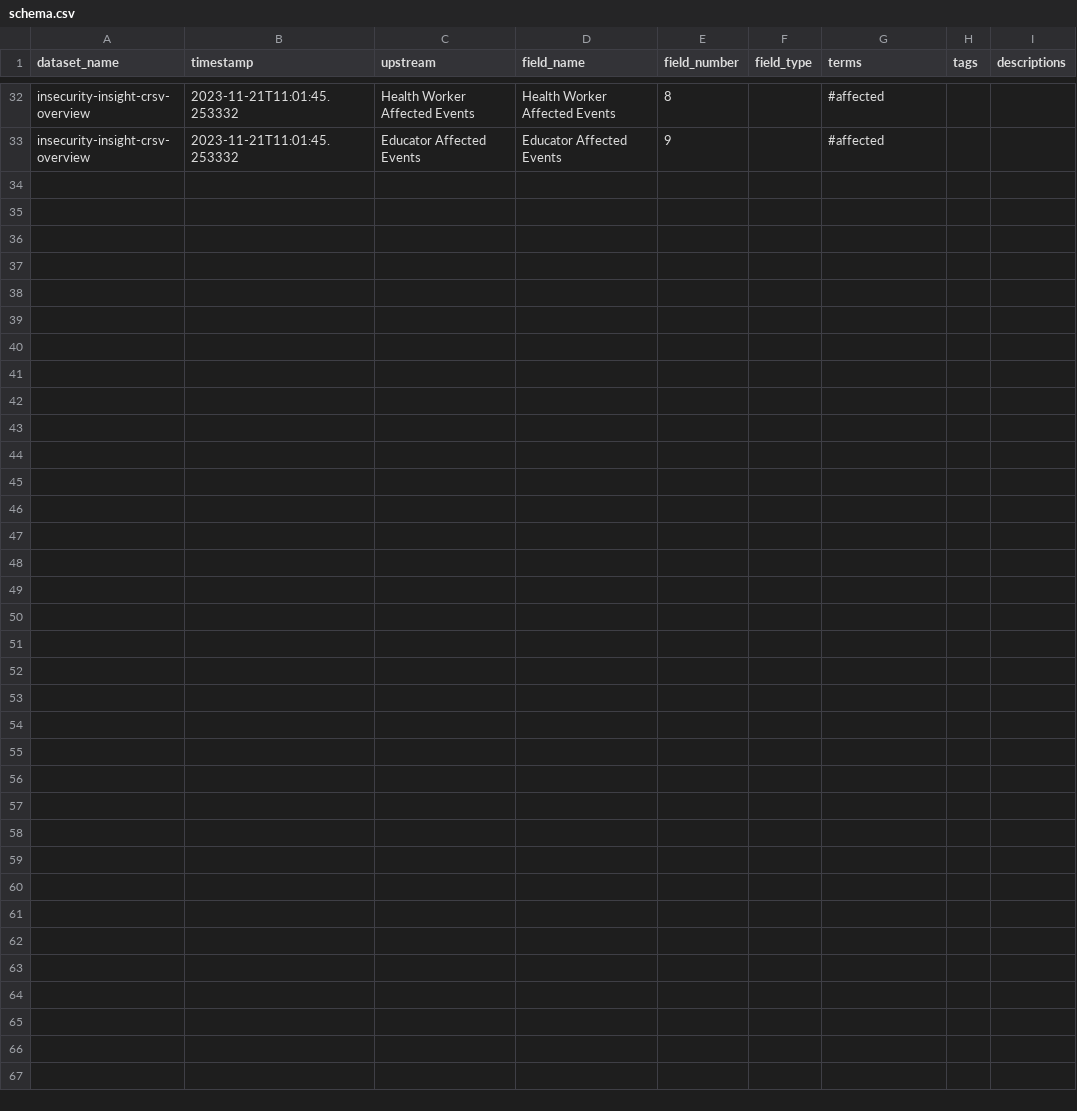
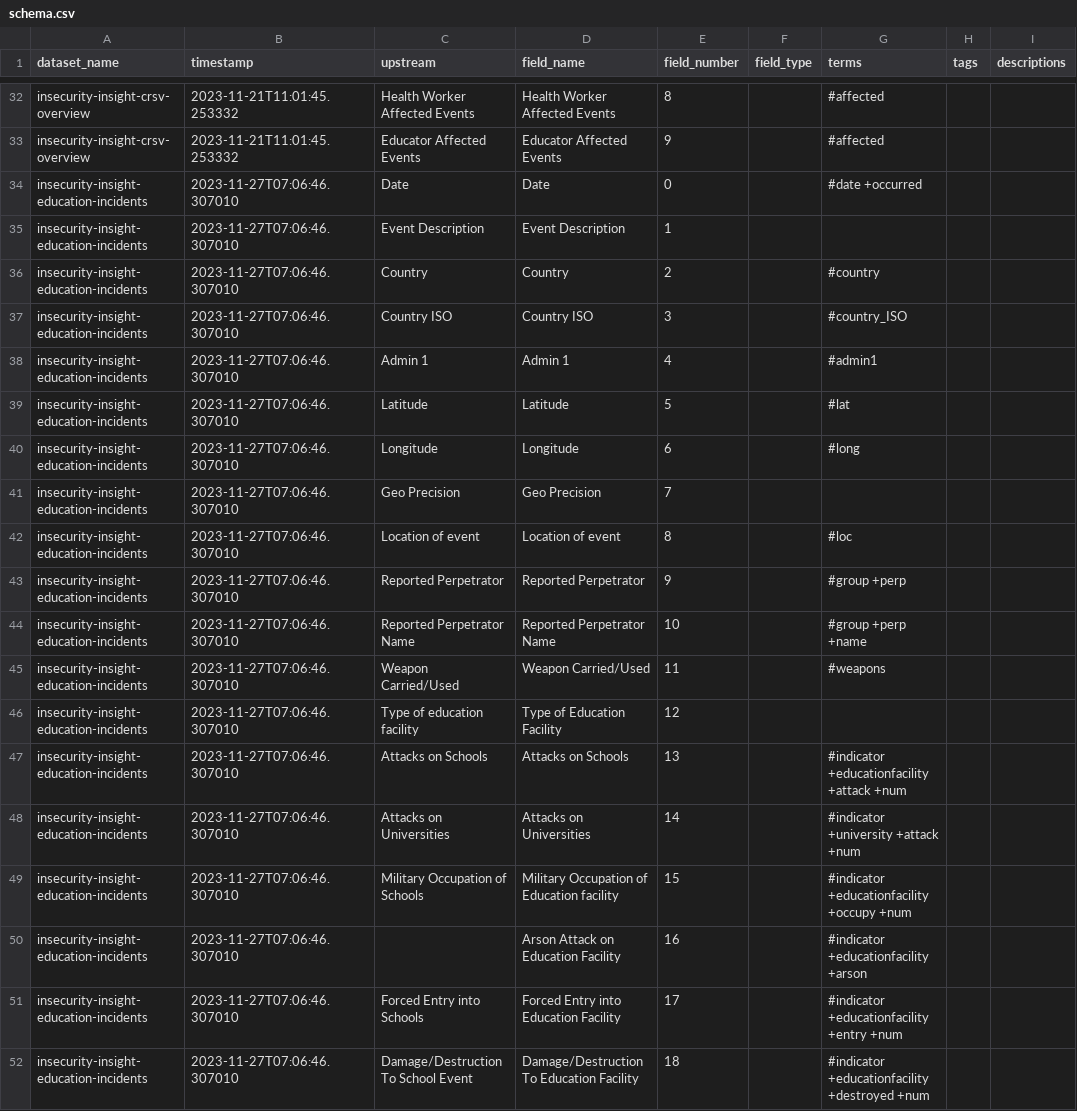
Before and after one commit to OCHA-DAP/hdx-scraper-insecurity-insight, a CSV file: src/hdx_scraper_insecurity_insight/metadata/schema.csv, drawn as a sheet; only a part is shown, gaps mark what is left out; the diff covers the shown part only; the diff names each change by its address in the sheet, - before the commit and + after, or states it on an @@ line.

Commit message:
Generate transformation schema for education incidents - move field_mappings into a data file

```diff
--- a/src/hdx_scraper_insecurity_insight/metadata/schema.csv
+++ b/src/hdx_scraper_insecurity_insight/metadata/schema.csv
+row 34: insecurity-insight-education-incidents | 2023-11-27T07:06:46.307010 | Date | Date | 0 |  | #date +occurred
+row 35: insecurity-insight-education-incidents | 2023-11-27T07:06:46.307010 | Event Description | Event Description | 1
+row 36: insecurity-insight-education-incidents | 2023-11-27T07:06:46.307010 | Country | Country | 2 |  | #country
+row 37: insecurity-insight-education-incidents | 2023-11-27T07:06:46.307010 | Country ISO | Country ISO | 3 |  | #country_ISO
+row 38: insecurity-insight-education-incidents | 2023-11-27T07:06:46.307010 | Admin 1 | Admin 1 | 4 |  | #admin1
+row 39: insecurity-insight-education-incidents | 2023-11-27T07:06:46.307010 | Latitude | Latitude | 5 |  | #lat
+row 40: insecurity-insight-education-incidents | 2023-11-27T07:06:46.307010 | Longitude | Longitude | 6 |  | #long
+row 41: insecurity-insight-education-incidents | 2023-11-27T07:06:46.307010 | Geo Precision | Geo Precision | 7
+row 42: insecurity-insight-education-incidents | 2023-11-27T07:06:46.307010 | Location of event | Location of event | 8 |  | #loc
+row 43: insecurity-insight-education-incidents | 2023-11-27T07:06:46.307010 | Reported Perpetrator | Reported Perpetrator | 9 |  | #group +perp
+row 44: insecurity-insight-education-incidents | 2023-11-27T07:06:46.307010 | Reported Perpetrator Name | Reported Perpetrator Name | 10 |  | #group +perp +name
+row 45: insecurity-insight-education-incidents | 2023-11-27T07:06:46.307010 | Weapon Carried/Used | Weapon Carried/Used | 11 |  | #weapons
+row 46: insecurity-insight-education-incidents | 2023-11-27T07:06:46.307010 | Type of education facility | Type of Education Facility | 12
+row 47: insecurity-insight-education-incidents | 2023-11-27T07:06:46.307010 | Attacks on Schools | Attacks on Schools | 13 |  | #indicator +educationfacility +attack +num
+row 48: insecurity-insight-education-incidents | 2023-11-27T07:06:46.307010 | Attacks on Universities | Attacks on Universities | 14 |  | #indicator +university +attack +num
+row 49: insecurity-insight-education-incidents | 2023-11-27T07:06:46.307010 | Military Occupation of Schools | Military Occupation of Education facility | 15 |  | #indicator +educationfacility +occupy +num
+row 50: insecurity-insight-education-incidents | 2023-11-27T07:06:46.307010 |  | Arson Attack on Education Facility | 16 |  | #indicator +educationfacility +arson
+row 51: insecurity-insight-education-incidents | 2023-11-27T07:06:46.307010 | Forced Entry into Schools | Forced Entry into Education Facility | 17 |  | #indicator +educationfacility +entry +num
+row 52: insecurity-insight-education-incidents | 2023-11-27T07:06:46.307010 | Damage/Destruction To School Event | Damage/Destruction To Education Facility | 18 |  | #indicator +educationfacility +destroyed +num
```
Also changed, not shown: 14 added rows elsewhere in this file, src/hdx_scraper_insecurity_insight/metadata/attributes.csv, 4 other files.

--------------------

Work order: The copy must include every record exactly and none of the pictures.

Solution to the exercise:
Before and after one commit to OCHA-DAP/hdx-scraper-insecurity-insight, a CSV file: src/hdx_scraper_insecurity_insight/metadata/schema.csv, drawn as a sheet; only a part is shown, gaps mark what is left out; the diff covers the shown part only; the diff names each change by its address in the sheet, - before the commit and + after, or states it on an @@ line.

Commit message:
Generate transformation schema for education incidents - move field_mappings into a data file

```diff
--- a/src/hdx_scraper_insecurity_insight/metadata/schema.csv
+++ b/src/hdx_scraper_insecurity_insight/metadata/schema.csv
+row 34: insecurity-insight-education-incidents | 2023-11-27T07:06:46.307010 | Date | Date | 0 |  | #date +occurred
+row 35: insecurity-insight-education-incidents | 2023-11-27T07:06:46.307010 | Event Description | Event Description | 1
+row 36: insecurity-insight-education-incidents | 2023-11-27T07:06:46.307010 | Country | Country | 2 |  | #country
+row 37: insecurity-insight-education-incidents | 2023-11-27T07:06:46.307010 | Country ISO | Country ISO | 3 |  | #country_ISO
+row 38: insecurity-insight-education-incidents | 2023-11-27T07:06:46.307010 | Admin 1 | Admin 1 | 4 |  | #admin1
+row 39: insecurity-insight-education-incidents | 2023-11-27T07:06:46.307010 | Latitude | Latitude | 5 |  | #lat
+row 40: insecurity-insight-education-incidents | 2023-11-27T07:06:46.307010 | Longitude | Longitude | 6 |  | #long
+row 41: insecurity-insight-education-incidents | 2023-11-27T07:06:46.307010 | Geo Precision | Geo Precision | 7
+row 42: insecurity-insight-education-incidents | 2023-11-27T07:06:46.307010 | Location of event | Location of event | 8 |  | #loc
+row 43: insecurity-insight-education-incidents | 2023-11-27T07:06:46.307010 | Reported Perpetrator | Reported Perpetrator | 9 |  | #group +perp
+row 44: insecurity-insight-education-incidents | 2023-11-27T07:06:46.307010 | Reported Perpetrator Name | Reported Perpetrator Name | 10 |  | #group +perp +name
+row 45: insecurity-insight-education-incidents | 2023-11-27T07:06:46.307010 | Weapon Carried/Used | Weapon Carried/Used | 11 |  | #weapons
+row 46: insecurity-insight-education-incidents | 2023-11-27T07:06:46.307010 | Type of education facility | Type of Education Facility | 12
+row 47: insecurity-insight-education-incidents | 2023-11-27T07:06:46.307010 | Attacks on Schools | Attacks on Schools | 13 |  | #indicator +educationfacility +attack +num
+row 48: insecurity-insight-education-incidents | 2023-11-27T07:06:46.307010 | Attacks on Universities | Attacks on Universities | 14 |  | #indicator +university +attack +num
+row 49: insecurity-insight-education-incidents | 2023-11-27T07:06:46.307010 | Military Occupation of Schools | Military Occupation of Education facility | 15 |  | #indicator +educationfacility +occupy +num
+row 50: insecurity-insight-education-incidents | 2023-11-27T07:06:46.307010 |  | Arson Attack on Education Facility | 16 |  | #indicator +educationfacility +arson
+row 51: insecurity-insight-education-incidents | 2023-11-27T07:06:46.307010 | Forced Entry into Schools | Forced Entry into Education Facility | 17 |  | #indicator +educationfacility +entry +num
+row 52: insecurity-insight-education-incidents | 2023-11-27T07:06:46.307010 | Damage/Destruction To School Event | Damage/Destruction To Education Facility | 18 |  | #indicator +educationfacility +destroyed +num
```
Also changed, not shown: 14 added rows elsewhere in this file, src/hdx_scraper_insecurity_insight/metadata/attributes.csv, 4 other files.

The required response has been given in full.